In perhaps the biggest turning point of the game, Yankees’ third base coach Phil Nevin decided to send Aaron Judge to home plate.
The Yankees were finally on the board in the top of the sixth inning, and when Giancarlo Stanton lined a towering shot off the Green Monster in left center, Nevin was ready to send Judge home all the way from first. The call backfired as Judge was thrown out easily, and Stanton had to settle for second base with two away and no run scored. Joey Gallo popped out in the next at-bat to end the inning.
After the game, Yankees manager Aaron Boone explained that his third base coach simply misread the throw coming in from the outfield.
“I think coming in, the ball coming in looked like it was going to be kind of an in-between hop to the infielder,” Boone said in his postgame news conference. “Bogaerts did a good job of creating a hop, catching it clean and and obviously throwing home and getting him. And that kind of squashed the potential rally there so I think what saw was what he thought was going to be kind of an in-between hop and really a tough chance.”
On the throw in, Bogaerts did appear to have to reset himself and take a step in to field the ball, but he still caught it in a position to quickly turn and fire. He had no trouble throwing a strike to Kevin Plawecki at the plate, who slapped the tag down on Judge for the out.

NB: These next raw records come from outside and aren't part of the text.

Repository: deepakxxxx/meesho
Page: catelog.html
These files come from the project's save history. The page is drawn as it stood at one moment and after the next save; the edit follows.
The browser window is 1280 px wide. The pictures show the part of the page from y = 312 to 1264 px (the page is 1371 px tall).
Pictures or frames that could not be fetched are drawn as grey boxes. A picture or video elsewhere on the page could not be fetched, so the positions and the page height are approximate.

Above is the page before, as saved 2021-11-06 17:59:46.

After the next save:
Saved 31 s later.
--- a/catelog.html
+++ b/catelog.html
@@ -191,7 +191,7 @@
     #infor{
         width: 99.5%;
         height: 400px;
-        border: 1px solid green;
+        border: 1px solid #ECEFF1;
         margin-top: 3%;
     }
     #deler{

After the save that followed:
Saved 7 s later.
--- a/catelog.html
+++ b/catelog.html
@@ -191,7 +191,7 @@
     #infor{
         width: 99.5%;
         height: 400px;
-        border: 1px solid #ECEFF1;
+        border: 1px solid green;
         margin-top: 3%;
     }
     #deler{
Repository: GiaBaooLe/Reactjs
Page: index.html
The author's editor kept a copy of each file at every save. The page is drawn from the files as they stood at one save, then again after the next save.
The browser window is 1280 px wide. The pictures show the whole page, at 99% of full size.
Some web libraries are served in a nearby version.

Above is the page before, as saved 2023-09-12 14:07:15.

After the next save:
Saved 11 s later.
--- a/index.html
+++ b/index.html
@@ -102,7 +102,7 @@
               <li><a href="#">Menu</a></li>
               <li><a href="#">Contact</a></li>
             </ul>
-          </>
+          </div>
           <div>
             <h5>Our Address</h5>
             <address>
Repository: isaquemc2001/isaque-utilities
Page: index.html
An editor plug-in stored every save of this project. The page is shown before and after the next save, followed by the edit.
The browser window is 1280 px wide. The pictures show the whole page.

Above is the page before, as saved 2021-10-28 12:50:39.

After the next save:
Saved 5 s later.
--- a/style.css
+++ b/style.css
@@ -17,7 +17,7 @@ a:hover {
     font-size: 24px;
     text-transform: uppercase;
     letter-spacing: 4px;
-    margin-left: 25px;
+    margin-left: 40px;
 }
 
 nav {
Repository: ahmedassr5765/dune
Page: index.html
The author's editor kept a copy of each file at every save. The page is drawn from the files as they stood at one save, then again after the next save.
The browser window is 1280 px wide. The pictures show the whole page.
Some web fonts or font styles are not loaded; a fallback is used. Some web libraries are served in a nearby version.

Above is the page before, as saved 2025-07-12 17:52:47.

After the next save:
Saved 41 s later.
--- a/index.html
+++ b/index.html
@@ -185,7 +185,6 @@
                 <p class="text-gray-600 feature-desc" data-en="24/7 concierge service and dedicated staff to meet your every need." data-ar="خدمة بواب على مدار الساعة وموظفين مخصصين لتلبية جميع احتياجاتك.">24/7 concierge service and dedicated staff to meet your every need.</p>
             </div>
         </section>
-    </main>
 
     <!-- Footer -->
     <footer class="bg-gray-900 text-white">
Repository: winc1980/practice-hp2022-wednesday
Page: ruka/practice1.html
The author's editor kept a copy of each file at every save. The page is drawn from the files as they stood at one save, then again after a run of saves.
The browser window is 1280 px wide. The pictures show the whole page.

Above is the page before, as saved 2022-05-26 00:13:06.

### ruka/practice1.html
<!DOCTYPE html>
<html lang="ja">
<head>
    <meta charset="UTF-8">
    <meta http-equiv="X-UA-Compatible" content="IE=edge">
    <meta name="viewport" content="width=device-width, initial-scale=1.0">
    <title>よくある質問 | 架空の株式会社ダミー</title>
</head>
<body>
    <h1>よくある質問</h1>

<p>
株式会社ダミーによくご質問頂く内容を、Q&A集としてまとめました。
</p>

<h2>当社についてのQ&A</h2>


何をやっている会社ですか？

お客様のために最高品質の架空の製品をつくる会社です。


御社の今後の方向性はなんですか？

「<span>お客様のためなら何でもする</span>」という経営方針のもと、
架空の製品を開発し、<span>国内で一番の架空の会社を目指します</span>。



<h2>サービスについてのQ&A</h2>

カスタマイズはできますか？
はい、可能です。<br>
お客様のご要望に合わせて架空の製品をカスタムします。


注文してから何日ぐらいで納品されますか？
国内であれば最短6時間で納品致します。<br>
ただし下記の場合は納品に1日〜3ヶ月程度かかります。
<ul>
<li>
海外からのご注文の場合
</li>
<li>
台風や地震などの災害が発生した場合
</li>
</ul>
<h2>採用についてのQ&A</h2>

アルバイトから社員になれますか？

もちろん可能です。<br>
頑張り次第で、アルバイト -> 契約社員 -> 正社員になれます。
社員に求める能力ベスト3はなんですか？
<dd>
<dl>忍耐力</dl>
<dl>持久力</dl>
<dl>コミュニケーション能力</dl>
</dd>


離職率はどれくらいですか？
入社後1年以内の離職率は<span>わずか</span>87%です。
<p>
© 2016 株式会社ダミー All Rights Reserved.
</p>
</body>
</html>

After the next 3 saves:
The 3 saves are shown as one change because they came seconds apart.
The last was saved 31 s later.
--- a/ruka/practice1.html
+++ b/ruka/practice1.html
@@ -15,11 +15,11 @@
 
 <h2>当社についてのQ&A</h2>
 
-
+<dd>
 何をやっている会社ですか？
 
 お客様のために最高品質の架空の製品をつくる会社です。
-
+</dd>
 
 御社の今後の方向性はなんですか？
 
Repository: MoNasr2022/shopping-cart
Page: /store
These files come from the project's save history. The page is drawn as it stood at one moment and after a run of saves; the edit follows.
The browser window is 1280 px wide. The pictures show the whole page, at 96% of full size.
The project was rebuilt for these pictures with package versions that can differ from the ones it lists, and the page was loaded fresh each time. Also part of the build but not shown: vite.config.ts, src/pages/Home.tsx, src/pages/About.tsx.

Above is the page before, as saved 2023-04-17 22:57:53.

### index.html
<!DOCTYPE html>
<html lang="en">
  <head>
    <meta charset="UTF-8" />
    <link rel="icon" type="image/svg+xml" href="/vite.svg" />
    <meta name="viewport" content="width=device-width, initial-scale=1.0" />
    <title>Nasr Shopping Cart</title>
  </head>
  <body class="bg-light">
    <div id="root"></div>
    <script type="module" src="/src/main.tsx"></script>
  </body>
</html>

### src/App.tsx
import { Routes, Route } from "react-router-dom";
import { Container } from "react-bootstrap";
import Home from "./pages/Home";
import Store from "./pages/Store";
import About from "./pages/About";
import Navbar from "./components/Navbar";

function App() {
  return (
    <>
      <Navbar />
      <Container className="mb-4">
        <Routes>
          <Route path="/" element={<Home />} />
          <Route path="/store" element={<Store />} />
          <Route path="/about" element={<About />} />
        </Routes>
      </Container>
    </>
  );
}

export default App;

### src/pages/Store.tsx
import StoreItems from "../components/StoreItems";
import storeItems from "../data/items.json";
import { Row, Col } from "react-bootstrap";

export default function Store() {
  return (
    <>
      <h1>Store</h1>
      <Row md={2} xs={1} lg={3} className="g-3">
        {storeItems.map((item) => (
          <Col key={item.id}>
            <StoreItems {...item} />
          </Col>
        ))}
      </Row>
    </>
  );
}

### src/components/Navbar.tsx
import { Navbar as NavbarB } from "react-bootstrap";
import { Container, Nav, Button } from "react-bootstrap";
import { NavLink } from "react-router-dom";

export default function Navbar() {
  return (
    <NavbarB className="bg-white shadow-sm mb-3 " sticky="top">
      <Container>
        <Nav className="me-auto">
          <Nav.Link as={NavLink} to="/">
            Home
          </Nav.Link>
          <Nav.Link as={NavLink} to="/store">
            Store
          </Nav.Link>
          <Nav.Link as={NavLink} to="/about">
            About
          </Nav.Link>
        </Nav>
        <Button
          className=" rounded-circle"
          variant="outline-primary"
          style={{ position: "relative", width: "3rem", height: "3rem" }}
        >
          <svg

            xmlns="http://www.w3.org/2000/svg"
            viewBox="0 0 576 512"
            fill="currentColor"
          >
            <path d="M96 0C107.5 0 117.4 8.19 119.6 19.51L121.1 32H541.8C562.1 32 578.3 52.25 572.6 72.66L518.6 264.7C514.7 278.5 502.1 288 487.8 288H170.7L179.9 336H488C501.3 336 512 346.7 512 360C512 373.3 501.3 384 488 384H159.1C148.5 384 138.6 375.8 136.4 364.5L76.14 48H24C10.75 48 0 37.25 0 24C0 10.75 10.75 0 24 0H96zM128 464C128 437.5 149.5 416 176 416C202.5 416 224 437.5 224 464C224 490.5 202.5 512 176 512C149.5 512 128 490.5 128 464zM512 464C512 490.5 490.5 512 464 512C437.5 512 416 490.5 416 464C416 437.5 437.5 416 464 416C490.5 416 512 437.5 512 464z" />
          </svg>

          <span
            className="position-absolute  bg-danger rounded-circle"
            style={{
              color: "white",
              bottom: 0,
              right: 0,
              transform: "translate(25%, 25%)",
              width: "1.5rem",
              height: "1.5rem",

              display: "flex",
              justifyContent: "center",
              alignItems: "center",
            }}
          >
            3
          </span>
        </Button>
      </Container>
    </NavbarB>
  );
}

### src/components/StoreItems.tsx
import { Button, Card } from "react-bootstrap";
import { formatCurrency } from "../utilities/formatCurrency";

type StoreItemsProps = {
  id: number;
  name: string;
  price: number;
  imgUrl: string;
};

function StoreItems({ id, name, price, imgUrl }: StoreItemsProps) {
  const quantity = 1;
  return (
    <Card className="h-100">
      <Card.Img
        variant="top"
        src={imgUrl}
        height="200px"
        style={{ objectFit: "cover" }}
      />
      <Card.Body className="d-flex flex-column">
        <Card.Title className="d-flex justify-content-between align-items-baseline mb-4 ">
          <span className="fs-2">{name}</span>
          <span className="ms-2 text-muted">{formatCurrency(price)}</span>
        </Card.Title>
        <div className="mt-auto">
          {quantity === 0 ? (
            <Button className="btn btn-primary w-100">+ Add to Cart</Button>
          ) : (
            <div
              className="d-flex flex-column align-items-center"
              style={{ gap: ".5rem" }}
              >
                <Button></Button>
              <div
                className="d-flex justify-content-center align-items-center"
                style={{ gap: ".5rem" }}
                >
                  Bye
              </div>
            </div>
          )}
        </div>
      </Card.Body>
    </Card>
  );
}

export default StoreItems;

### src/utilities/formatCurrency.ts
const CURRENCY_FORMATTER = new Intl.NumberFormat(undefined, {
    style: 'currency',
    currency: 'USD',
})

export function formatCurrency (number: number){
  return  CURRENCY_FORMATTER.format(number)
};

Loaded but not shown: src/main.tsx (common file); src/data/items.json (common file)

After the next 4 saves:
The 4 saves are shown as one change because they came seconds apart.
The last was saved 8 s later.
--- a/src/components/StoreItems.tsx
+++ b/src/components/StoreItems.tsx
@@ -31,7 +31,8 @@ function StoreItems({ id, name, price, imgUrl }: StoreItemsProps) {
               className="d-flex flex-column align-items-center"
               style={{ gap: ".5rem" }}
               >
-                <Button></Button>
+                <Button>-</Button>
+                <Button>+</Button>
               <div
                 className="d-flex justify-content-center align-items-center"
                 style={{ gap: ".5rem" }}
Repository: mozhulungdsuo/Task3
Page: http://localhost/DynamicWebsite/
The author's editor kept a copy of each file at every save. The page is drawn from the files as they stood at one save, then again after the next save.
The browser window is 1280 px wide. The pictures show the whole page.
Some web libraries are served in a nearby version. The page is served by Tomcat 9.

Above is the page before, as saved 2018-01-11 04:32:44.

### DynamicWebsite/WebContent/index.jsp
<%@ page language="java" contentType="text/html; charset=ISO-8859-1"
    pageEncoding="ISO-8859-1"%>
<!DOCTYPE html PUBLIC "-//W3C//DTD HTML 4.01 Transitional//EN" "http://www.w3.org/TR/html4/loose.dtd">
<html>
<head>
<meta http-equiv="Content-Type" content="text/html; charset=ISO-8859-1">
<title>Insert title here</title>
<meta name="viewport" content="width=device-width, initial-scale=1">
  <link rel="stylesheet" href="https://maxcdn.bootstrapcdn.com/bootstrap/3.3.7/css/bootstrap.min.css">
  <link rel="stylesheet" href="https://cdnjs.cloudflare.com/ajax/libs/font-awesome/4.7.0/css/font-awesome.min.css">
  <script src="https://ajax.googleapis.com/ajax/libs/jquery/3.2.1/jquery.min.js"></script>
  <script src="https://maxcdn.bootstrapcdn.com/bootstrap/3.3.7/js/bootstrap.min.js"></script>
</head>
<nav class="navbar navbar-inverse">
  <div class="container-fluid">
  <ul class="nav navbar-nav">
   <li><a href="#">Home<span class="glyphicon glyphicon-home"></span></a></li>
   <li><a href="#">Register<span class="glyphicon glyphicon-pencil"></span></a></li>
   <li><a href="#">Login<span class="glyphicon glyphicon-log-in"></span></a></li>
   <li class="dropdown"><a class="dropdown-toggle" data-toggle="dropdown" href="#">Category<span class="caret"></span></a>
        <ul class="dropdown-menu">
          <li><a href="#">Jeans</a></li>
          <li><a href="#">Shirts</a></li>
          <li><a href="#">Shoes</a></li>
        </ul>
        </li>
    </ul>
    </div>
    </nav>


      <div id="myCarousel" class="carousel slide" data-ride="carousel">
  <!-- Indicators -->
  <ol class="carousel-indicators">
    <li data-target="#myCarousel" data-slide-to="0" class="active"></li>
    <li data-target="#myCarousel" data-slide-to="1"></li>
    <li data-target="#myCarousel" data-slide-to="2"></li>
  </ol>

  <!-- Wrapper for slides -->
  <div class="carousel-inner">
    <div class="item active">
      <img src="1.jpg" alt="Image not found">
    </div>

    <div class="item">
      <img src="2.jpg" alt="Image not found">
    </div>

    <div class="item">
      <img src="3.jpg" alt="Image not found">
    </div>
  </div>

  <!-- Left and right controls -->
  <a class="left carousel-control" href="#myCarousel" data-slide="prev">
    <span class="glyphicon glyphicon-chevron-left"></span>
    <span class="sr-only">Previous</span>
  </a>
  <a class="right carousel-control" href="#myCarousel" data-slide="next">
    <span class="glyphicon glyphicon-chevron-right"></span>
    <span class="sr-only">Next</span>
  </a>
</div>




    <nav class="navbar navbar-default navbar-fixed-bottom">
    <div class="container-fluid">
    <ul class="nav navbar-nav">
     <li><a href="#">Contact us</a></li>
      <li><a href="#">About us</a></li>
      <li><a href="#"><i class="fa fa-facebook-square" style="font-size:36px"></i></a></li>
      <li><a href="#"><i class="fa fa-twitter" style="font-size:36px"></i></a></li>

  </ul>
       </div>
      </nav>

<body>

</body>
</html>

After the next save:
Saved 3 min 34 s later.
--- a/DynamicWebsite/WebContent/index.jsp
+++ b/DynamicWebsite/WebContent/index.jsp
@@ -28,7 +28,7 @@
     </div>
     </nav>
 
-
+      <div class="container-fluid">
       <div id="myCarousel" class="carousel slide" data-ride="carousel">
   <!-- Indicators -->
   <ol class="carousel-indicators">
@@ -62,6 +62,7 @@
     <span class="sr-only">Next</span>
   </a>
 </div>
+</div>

And there was some uncertainty on whether Nevin would even send the 6-7, 282-pound right fielder. Judge was nearly to third base when Nevin finally began to wave his hands and send Judge to try and score.
Stanton agreed with the decision to try and score Judge, saying they had to take the chance.
It was a questionable call on several accounts for the Yankees to send him in that situation, even if the throw didn’t come in cleanly. For starters, Baseball Savant lists Judge’s sprint speed as 27.5 feet per second, which isn’t slow by any means but, at the 62nd percentile, it also does not make him a burner.
The math also doesn’t support being aggressive in that type of situation. According to Baseball Prospectus’ 2019 run expectancy matrix (the most recent year with data), teams could expect to gain 1.22 runs with one out and runners on first and third, which assumes Stanton stays at first and doesn’t advance on Bogaerts’ throw to the plate. Conversely, the run expectancy of a runner on second and two outs is 0.34.
Let’s say Bogaerts’ throw was inaccurate and Judge scores to make it a 3-2 game. A runner on second with one out still has just an expected run scored of 0.71, which doesn’t exactly guarantee the Yankees tie it up.
Of course, Nevin didn’t have a mental calculator in his head, nor does he likely have those numbers memorized. And there was no guarantee that Gallo or Torres were going to drive in the runners.
But the result was what it was: a momentum-killing play that fueled the Red Sox and put them an out away from escaping the inning. New York wouldn’t put another runner on base until the ninth inning, when Stanton homered to right, making it a 6-2 game two outs before the Yankees’ 2021 campaign came to a close.